─── Listed entries
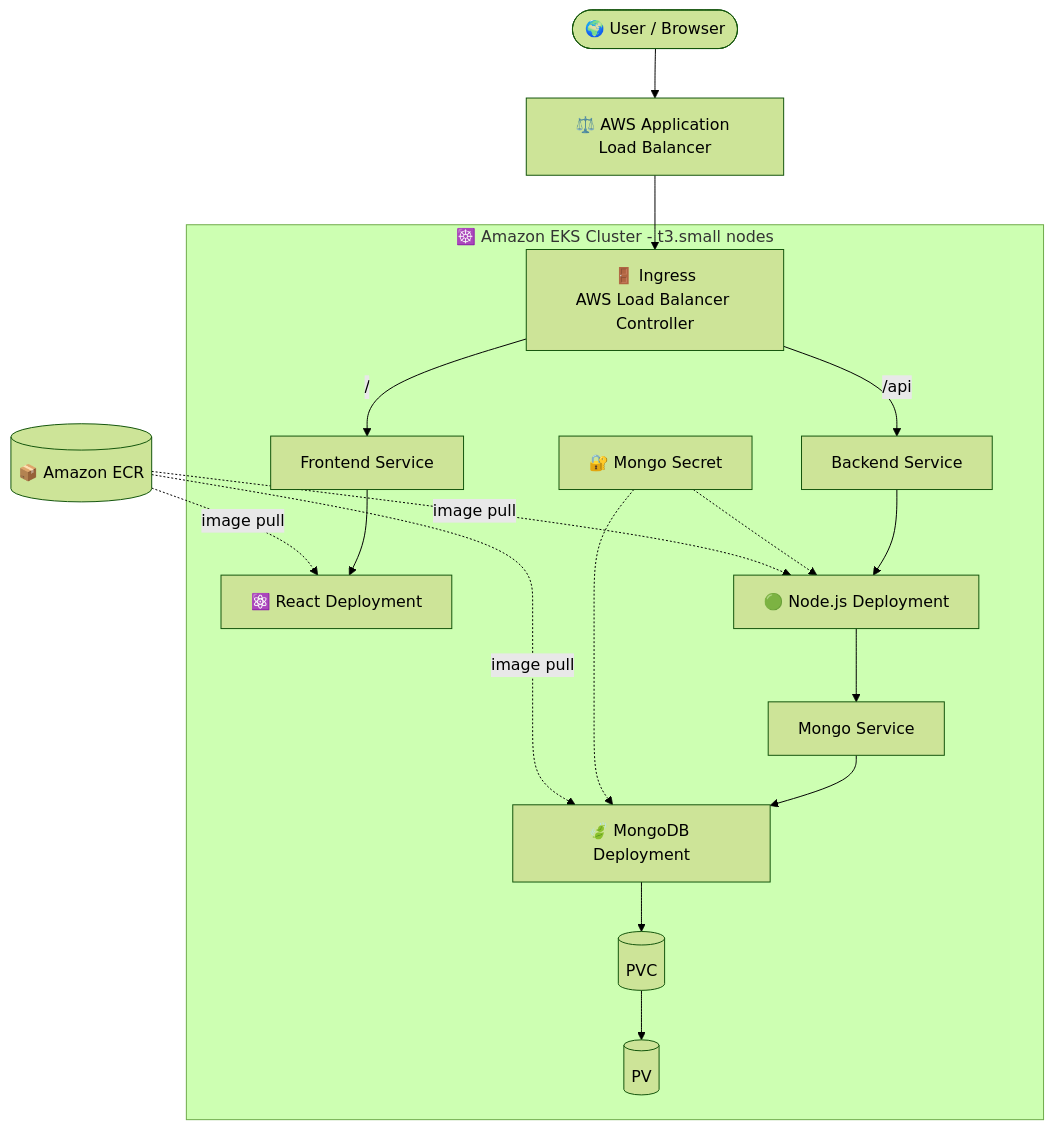
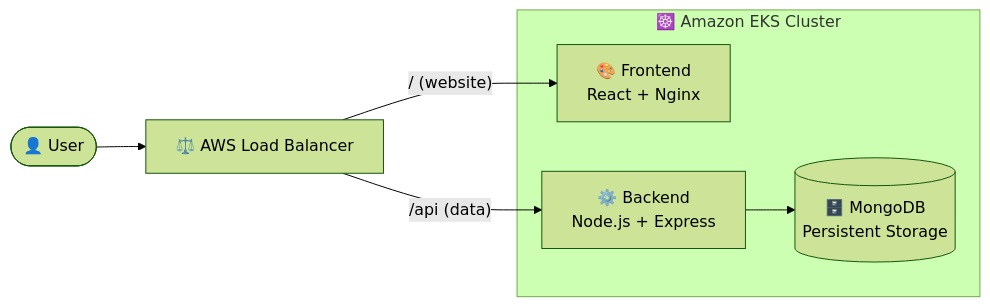
One commit to MayurSaitwal/Three-Tier-Application-Kubernetes-Deployment-on-AWS-EKS changed the first of 2 diagrams in README.md. Above: the diagram before and after it, drawn with Mermaid (forest theme). The commit also changed other lines of this file, not shown here.

Commit message:
Revise architecture diagram and add usage explanation
Updated architecture diagram and added explanation of how the application works.

````diff
--- a/README.md
+++ b/README.md
@@ -90,21 +90,14 @@
 ```mermaid
-flowchart TD
-    U([🌍 User / Browser]) --> ALB[⚖️ AWS Application Load Balancer]
-    ALB --> ING[🚪 Ingress<br/>AWS Load Balancer Controller]
+flowchart LR
+    U([👤 User]) --> ALB[⚖️ AWS Load Balancer]
 
-    subgraph EKS[☸️ Amazon EKS Cluster - t3.small nodes]
-        ING -->|/| FS[Frontend Service]
-        ING -->|/api| BS[Backend Service]
-        FS --> FD[⚛️ React Deployment]
-        BS --> BD[🟢 Node.js Deployment]
-        BD --> MS[Mongo Service]
-        MS --> MD[🍃 MongoDB Deployment]
-        MD --> PVC[(PVC)] --> PV[(PV)]
-        SEC[🔐 Mongo Secret] -.-> MD
-        SEC -.-> BD
+    subgraph EKS[☸️ Amazon EKS Cluster]
+        FE[🎨 Frontend<br/>React + Nginx]
+        BE[⚙️ Backend<br/>Node.js + Express]
+        DB[(🗄️ MongoDB<br/>Persistent Storage)]
+        BE --> DB
     end
 
-    ECR[(📦 Amazon ECR)] -.->|image pull| FD
-    ECR -.->|image pull| BD
-    ECR -.->|image pull| MD
+    ALB -->|"/ (website)"| FE
+    ALB -->|"/api (data)"| BE
 ```
````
──────
• **Aim of the exercise**: An exact copy of the material is required, minus the pictures.

• **Response**:
One commit to MayurSaitwal/Three-Tier-Application-Kubernetes-Deployment-on-AWS-EKS changed the first of 2 diagrams in README.md. Above: the diagram before and after it, drawn with Mermaid (forest theme). The commit also changed other lines of this file, not shown here.

Commit message:
Revise architecture diagram and add usage explanation
Updated architecture diagram and added explanation of how the application works.

````diff
--- a/README.md
+++ b/README.md
@@ -90,21 +90,14 @@
 ```mermaid
-flowchart TD
-    U([🌍 User / Browser]) --> ALB[⚖️ AWS Application Load Balancer]
-    ALB --> ING[🚪 Ingress<br/>AWS Load Balancer Controller]
+flowchart LR
+    U([👤 User]) --> ALB[⚖️ AWS Load Balancer]
 
-    subgraph EKS[☸️ Amazon EKS Cluster - t3.small nodes]
-        ING -->|/| FS[Frontend Service]
-        ING -->|/api| BS[Backend Service]
-        FS --> FD[⚛️ React Deployment]
-        BS --> BD[🟢 Node.js Deployment]
-        BD --> MS[Mongo Service]
-        MS --> MD[🍃 MongoDB Deployment]
-        MD --> PVC[(PVC)] --> PV[(PV)]
-        SEC[🔐 Mongo Secret] -.-> MD
-        SEC -.-> BD
+    subgraph EKS[☸️ Amazon EKS Cluster]
+        FE[🎨 Frontend<br/>React + Nginx]
+        BE[⚙️ Backend<br/>Node.js + Express]
+        DB[(🗄️ MongoDB<br/>Persistent Storage)]
+        BE --> DB
     end
 
-    ECR[(📦 Amazon ECR)] -.->|image pull| FD
-    ECR -.->|image pull| BD
-    ECR -.->|image pull| MD
+    ALB -->|"/ (website)"| FE
+    ALB -->|"/api (data)"| BE
 ```
````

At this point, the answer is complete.